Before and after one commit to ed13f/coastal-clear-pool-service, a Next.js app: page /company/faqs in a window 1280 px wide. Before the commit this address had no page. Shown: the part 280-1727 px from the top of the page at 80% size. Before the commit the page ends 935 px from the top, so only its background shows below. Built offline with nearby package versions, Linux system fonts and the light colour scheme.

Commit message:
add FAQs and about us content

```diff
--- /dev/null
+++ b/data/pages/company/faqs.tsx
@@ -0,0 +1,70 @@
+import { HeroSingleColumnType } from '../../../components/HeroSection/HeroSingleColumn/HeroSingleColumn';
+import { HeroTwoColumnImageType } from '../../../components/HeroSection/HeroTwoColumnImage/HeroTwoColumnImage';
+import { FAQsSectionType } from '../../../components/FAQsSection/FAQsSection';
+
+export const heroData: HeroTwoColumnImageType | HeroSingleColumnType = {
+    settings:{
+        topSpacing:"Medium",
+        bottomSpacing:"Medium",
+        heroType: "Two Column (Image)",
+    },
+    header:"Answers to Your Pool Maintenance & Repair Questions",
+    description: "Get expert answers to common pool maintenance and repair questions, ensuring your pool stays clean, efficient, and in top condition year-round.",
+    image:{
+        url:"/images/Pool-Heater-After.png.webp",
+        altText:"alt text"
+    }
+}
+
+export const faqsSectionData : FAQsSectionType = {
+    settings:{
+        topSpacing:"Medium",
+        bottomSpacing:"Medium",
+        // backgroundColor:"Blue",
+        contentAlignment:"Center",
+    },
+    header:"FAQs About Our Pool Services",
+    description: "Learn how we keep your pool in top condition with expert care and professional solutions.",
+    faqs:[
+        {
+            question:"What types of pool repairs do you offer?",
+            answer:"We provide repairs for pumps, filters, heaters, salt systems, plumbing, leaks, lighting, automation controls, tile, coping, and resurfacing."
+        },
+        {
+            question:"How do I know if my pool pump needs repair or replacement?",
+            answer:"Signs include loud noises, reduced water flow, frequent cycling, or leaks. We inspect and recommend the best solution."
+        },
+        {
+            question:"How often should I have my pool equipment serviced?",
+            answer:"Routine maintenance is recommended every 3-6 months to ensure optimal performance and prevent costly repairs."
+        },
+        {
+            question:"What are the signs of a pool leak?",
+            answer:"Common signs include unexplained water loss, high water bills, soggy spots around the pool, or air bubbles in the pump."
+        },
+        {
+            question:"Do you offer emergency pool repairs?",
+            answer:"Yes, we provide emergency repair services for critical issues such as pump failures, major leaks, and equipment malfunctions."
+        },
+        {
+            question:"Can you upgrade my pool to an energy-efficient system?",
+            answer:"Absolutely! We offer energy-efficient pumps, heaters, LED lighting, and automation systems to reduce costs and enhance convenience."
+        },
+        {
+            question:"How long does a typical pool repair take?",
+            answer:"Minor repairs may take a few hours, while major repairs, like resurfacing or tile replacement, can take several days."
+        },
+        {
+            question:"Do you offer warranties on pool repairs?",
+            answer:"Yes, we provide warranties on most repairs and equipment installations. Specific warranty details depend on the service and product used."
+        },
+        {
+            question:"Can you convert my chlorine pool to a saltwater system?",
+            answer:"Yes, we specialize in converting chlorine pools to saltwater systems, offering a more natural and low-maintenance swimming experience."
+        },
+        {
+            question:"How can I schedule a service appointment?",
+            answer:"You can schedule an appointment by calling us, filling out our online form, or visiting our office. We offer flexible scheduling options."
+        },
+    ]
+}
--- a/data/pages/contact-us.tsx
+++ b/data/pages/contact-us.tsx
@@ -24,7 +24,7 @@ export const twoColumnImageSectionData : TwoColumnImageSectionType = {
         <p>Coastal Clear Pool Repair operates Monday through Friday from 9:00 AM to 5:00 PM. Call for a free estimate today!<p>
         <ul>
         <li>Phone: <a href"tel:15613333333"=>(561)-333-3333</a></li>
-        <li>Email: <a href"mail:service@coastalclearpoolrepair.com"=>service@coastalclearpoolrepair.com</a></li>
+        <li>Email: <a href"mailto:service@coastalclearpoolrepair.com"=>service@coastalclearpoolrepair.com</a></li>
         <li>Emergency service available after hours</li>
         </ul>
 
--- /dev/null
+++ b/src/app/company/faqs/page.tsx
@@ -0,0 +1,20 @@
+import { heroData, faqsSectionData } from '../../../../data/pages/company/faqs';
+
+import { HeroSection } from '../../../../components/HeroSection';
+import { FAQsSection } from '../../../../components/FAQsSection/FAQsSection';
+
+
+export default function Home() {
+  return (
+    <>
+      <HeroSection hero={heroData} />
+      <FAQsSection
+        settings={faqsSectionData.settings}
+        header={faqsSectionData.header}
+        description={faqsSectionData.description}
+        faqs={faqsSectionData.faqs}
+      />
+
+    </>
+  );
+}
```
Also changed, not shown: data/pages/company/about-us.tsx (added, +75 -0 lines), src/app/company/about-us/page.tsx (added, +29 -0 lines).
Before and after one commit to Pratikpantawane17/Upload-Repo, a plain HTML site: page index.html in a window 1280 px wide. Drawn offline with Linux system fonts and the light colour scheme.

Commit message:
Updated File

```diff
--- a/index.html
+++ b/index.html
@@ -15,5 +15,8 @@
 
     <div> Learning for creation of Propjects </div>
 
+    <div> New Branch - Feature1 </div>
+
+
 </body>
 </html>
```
+ + + +
§ **BRIEF**
Search the preceding listing for the word "export" and pull out every line that holds it.

§ **COMPLETED TASK**
+export const heroData: HeroTwoColumnImageType | HeroSingleColumnType = {
+export const faqsSectionData : FAQsSectionType = {
@@ -24,7 +24,7 @@ export const twoColumnImageSectionData : TwoColumnImageSectionType = {
+export default function Home() {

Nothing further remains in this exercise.